“These initial results are hugely exciting for patients and clinicians,” said lead author Kausik Ray, adding “We appear to have found a versatile, easy-to-take, safe, treatment that provides sustained lowering of cholesterol levels and is therefore likely to reduce the risk of cardiovascular disease, heart attacks, and stroke. These reductions are over and above what can be already be achieved with statins alone or statins plus ezetemibe, another class of cholesterol-lowering drug.”
Elevated levels of low-density lipoprotein (LDL) cholesterol can lead to cardiovascular disease and blood vessel blockage, leading to an increased risk heart attacks and stroke in patients.
Statins are currently the standard treatment for high cholesterol, combined with exercise and healthy diet, as they reduce levels in the blood and therefore help to prevent heart attacks and stroke.
However, many patients are unable to tolerate the highest doses and they need to be taken consistently. Forgetting to take them or taking them infrequently reduces the expected benefit from these treatments. Also, in some patients cholesterol levels can remain high despite being given the maximum doses of statins.
Now, this new phase 2 clinical trial has confirmed the effectiveness of injecting inclisiran for reducing cholesterol that can be taken alone or potentially combined with statins for maximum effect.

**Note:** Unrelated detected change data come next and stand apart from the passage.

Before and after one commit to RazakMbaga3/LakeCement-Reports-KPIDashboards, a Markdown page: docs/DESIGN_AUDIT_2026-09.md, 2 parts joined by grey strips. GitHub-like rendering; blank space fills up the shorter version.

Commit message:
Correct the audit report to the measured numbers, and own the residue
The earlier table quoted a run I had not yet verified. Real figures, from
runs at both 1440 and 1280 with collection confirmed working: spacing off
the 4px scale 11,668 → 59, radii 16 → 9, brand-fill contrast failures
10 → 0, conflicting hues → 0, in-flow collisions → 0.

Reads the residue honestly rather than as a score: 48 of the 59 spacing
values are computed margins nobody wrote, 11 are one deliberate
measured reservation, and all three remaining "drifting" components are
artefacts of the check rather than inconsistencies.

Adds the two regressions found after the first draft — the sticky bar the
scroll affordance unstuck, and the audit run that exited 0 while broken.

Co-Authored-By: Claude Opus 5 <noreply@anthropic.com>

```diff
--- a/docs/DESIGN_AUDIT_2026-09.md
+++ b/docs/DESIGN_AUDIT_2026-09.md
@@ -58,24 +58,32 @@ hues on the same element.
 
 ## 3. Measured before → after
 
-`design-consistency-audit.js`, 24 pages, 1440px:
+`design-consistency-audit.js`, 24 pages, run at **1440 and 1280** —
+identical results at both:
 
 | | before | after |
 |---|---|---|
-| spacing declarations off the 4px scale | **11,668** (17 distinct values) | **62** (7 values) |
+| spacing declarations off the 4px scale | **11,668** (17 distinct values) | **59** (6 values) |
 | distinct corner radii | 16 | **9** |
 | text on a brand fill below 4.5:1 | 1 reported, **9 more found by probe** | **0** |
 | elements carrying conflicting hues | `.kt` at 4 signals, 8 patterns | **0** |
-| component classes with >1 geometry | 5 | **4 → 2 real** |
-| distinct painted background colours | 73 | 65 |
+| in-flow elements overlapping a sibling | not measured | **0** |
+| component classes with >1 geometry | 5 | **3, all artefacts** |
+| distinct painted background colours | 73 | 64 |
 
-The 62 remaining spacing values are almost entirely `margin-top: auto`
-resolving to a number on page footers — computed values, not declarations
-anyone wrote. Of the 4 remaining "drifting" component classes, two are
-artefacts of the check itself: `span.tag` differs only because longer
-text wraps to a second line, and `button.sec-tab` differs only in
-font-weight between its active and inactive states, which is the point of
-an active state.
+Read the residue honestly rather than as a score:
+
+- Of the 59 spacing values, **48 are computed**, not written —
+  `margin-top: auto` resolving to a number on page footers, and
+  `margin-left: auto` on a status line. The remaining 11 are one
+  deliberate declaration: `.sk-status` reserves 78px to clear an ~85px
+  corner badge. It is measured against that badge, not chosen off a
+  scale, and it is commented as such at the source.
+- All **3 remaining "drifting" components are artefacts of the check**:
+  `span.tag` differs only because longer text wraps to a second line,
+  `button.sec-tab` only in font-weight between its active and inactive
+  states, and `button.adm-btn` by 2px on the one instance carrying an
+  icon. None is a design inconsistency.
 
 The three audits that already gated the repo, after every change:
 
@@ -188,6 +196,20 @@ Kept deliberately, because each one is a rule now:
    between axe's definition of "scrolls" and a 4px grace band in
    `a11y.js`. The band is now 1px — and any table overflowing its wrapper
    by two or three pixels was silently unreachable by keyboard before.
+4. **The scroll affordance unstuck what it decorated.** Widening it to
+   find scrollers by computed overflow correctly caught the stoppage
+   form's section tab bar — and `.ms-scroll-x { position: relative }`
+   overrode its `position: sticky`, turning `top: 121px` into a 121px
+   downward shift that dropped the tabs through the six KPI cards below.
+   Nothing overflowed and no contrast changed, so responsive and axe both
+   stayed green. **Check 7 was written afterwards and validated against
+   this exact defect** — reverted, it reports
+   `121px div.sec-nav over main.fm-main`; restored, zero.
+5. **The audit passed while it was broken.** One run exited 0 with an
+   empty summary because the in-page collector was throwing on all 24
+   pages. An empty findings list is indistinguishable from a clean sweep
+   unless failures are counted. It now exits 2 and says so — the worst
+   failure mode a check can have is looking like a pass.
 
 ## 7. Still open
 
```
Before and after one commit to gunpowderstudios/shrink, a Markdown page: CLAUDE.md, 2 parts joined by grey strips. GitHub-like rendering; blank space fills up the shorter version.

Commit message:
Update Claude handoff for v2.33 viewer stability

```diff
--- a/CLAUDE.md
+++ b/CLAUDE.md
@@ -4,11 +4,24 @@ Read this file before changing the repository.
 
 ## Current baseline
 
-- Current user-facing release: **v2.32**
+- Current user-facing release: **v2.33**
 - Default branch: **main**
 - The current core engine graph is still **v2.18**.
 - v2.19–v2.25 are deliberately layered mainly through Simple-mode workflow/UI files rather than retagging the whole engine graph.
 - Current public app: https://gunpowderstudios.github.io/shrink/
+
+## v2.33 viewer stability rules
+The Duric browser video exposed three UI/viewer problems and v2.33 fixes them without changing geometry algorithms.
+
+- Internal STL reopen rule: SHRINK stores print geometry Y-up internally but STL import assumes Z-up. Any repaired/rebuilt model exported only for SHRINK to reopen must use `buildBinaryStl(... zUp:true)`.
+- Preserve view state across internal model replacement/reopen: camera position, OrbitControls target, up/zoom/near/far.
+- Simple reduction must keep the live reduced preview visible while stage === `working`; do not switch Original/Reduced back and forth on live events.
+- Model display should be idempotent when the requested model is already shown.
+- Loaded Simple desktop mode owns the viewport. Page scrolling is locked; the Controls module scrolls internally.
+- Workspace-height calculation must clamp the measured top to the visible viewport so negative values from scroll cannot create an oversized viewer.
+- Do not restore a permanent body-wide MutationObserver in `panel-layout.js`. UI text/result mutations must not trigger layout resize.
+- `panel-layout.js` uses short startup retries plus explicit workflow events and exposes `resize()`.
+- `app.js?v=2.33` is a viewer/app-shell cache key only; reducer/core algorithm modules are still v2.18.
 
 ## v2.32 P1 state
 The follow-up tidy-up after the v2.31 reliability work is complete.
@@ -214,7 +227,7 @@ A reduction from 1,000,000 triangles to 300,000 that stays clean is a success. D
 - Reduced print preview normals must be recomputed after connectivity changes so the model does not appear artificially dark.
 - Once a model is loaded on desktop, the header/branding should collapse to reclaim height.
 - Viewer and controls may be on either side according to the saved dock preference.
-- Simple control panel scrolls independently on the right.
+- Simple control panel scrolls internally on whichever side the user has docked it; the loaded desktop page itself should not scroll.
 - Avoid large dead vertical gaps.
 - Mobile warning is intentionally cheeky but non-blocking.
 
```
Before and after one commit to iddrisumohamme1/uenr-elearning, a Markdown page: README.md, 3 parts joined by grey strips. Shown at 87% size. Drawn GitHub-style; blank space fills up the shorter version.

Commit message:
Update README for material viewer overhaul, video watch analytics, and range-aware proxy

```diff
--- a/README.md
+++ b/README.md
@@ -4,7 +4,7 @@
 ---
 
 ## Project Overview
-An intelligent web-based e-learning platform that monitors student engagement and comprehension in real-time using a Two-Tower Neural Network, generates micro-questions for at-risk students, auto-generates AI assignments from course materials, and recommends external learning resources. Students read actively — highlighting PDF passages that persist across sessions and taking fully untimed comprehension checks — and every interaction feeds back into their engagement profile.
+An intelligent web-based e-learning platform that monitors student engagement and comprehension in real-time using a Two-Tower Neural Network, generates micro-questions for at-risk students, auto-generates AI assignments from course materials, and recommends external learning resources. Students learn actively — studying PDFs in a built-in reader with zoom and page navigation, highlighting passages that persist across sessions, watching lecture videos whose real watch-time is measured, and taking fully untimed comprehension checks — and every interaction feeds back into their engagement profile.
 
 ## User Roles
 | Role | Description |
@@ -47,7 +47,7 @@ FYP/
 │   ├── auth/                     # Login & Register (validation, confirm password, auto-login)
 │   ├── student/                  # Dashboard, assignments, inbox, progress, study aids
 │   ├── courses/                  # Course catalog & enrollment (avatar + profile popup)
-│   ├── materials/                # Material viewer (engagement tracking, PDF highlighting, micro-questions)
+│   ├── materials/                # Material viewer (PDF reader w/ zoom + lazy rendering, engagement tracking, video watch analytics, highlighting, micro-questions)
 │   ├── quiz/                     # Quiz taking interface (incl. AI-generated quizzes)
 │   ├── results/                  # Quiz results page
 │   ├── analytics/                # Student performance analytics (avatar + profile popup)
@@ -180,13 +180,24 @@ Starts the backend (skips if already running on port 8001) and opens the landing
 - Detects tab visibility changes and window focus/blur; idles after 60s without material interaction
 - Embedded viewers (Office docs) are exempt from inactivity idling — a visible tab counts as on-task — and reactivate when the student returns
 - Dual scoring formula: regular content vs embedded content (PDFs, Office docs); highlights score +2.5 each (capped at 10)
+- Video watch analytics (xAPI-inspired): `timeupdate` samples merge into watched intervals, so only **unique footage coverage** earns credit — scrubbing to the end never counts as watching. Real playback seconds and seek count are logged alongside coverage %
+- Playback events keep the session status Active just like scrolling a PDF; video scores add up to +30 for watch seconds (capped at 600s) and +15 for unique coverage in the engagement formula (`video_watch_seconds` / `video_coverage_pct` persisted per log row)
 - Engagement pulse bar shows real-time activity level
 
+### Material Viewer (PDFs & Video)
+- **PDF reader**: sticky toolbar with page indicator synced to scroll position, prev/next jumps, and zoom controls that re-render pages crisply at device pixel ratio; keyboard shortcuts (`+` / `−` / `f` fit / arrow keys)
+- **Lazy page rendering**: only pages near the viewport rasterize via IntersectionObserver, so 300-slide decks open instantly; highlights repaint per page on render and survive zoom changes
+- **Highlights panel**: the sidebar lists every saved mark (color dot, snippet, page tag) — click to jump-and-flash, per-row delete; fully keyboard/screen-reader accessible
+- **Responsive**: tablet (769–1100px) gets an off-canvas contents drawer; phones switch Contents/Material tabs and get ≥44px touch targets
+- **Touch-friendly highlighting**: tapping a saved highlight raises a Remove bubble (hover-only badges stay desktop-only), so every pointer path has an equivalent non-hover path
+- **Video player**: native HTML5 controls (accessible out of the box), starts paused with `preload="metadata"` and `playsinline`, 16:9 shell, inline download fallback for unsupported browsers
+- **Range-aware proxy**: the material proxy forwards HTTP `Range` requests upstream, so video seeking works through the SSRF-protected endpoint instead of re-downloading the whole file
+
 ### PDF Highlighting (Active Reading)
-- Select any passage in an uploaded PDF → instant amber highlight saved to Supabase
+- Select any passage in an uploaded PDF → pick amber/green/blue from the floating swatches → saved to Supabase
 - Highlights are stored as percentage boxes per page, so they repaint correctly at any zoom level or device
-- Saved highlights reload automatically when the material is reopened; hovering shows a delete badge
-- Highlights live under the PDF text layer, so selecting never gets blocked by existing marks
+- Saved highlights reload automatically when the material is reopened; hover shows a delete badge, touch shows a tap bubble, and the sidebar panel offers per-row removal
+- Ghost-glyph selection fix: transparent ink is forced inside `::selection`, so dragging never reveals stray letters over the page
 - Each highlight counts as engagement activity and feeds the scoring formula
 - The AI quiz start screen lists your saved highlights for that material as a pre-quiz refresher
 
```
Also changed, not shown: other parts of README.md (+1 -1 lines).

In the study, researchers gave 497 patients with high cholesterol and at high risk of cardiovascular disease either inclisiran at varying doses, or placebo. Seventy-three per cent of these patients were already taking statins, and 31 per cent were taking ezetimibe. Participants, who were recruited from Canada, USA, Germany, Netherlands, and the UK, were excluded if they were taking monoclonal antibodies for cholesterol lowering.
Patients were given different doses of inclisiran or placebo via subcutaneous injection, either via a single dose, or via a dose on day one and another at three months. They were followed up regularly for a subsequent eight months and tested for blood cholesterol and side effects.
The researchers found that just one month after receiving a single treatment of inclisiran, participants’ LDL cholesterol levels had reduced by up to 51 per cent.
The study will now follow up patients for a further four months (one year total follow up).
The results from this trial, known as ORION-1, are published in the New England Journal of Medicine.